▸ Directions for this task: Every line of the data below is to be duplicated exactly, pictures excepted.

▸ Data records:
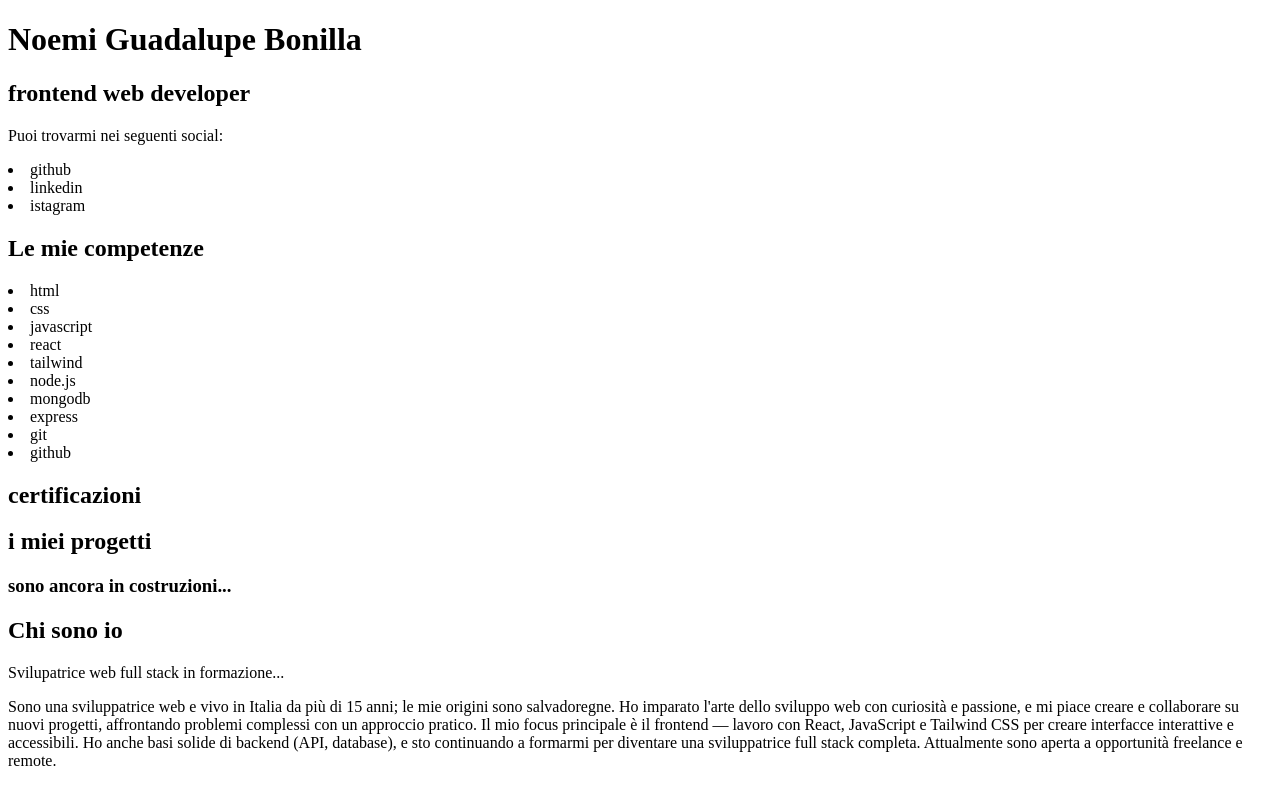
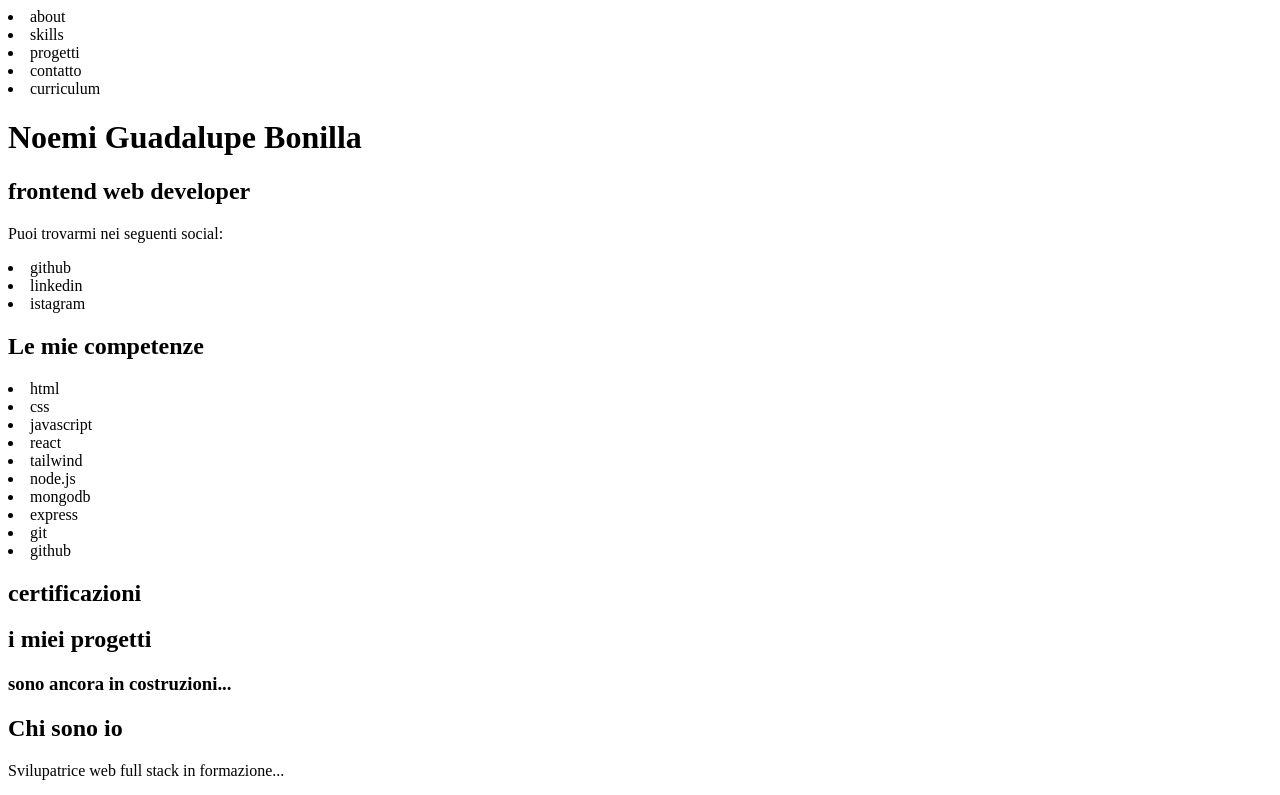
Before and after one commit to noemig-19/portfolio, a React (Vite) app: page / in a window 1280 px wide. Shown: the top 795 px of the page. Built offline with nearby package versions, Linux system fonts and the light colour scheme.

Commit message:
creazione del na

```diff
--- a/src/App.jsx
+++ b/src/App.jsx
@@ -1,9 +1,11 @@
+import Navbar from "./components/Navbar"
 
 
 
 function App() {
   return (
     <>
+    <Navbar/>
       <header>
         <h1> Noemi Guadalupe Bonilla</h1>
         <h2>frontend web developer</h2>
--- /dev/null
+++ b/src/components/Navbar.jsx
@@ -0,0 +1,14 @@
+
+function Navbar() {
+  return (
+    <nav>
+        <li>about</li>
+        <li>skills</li>
+        <li>progetti</li>
+        <li>contatto</li>
+        <li>curriculum</li>
+    </nav>
+  )
+}
+
+export default Navbar
```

▸ Solution to this problem:
Before and after one commit to noemig-19/portfolio, a React (Vite) app: page / in a window 1280 px wide. Shown: the top 795 px of the page. Built offline with nearby package versions, Linux system fonts and the light colour scheme.

Commit message:
creazione del na

```diff
--- a/src/App.jsx
+++ b/src/App.jsx
@@ -1,9 +1,11 @@
+import Navbar from "./components/Navbar"
 
 
 
 function App() {
   return (
     <>
+    <Navbar/>
       <header>
         <h1> Noemi Guadalupe Bonilla</h1>
         <h2>frontend web developer</h2>
--- /dev/null
+++ b/src/components/Navbar.jsx
@@ -0,0 +1,14 @@
+
+function Navbar() {
+  return (
+    <nav>
+        <li>about</li>
+        <li>skills</li>
+        <li>progetti</li>
+        <li>contatto</li>
+        <li>curriculum</li>
+    </nav>
+  )
+}
+
+export default Navbar
```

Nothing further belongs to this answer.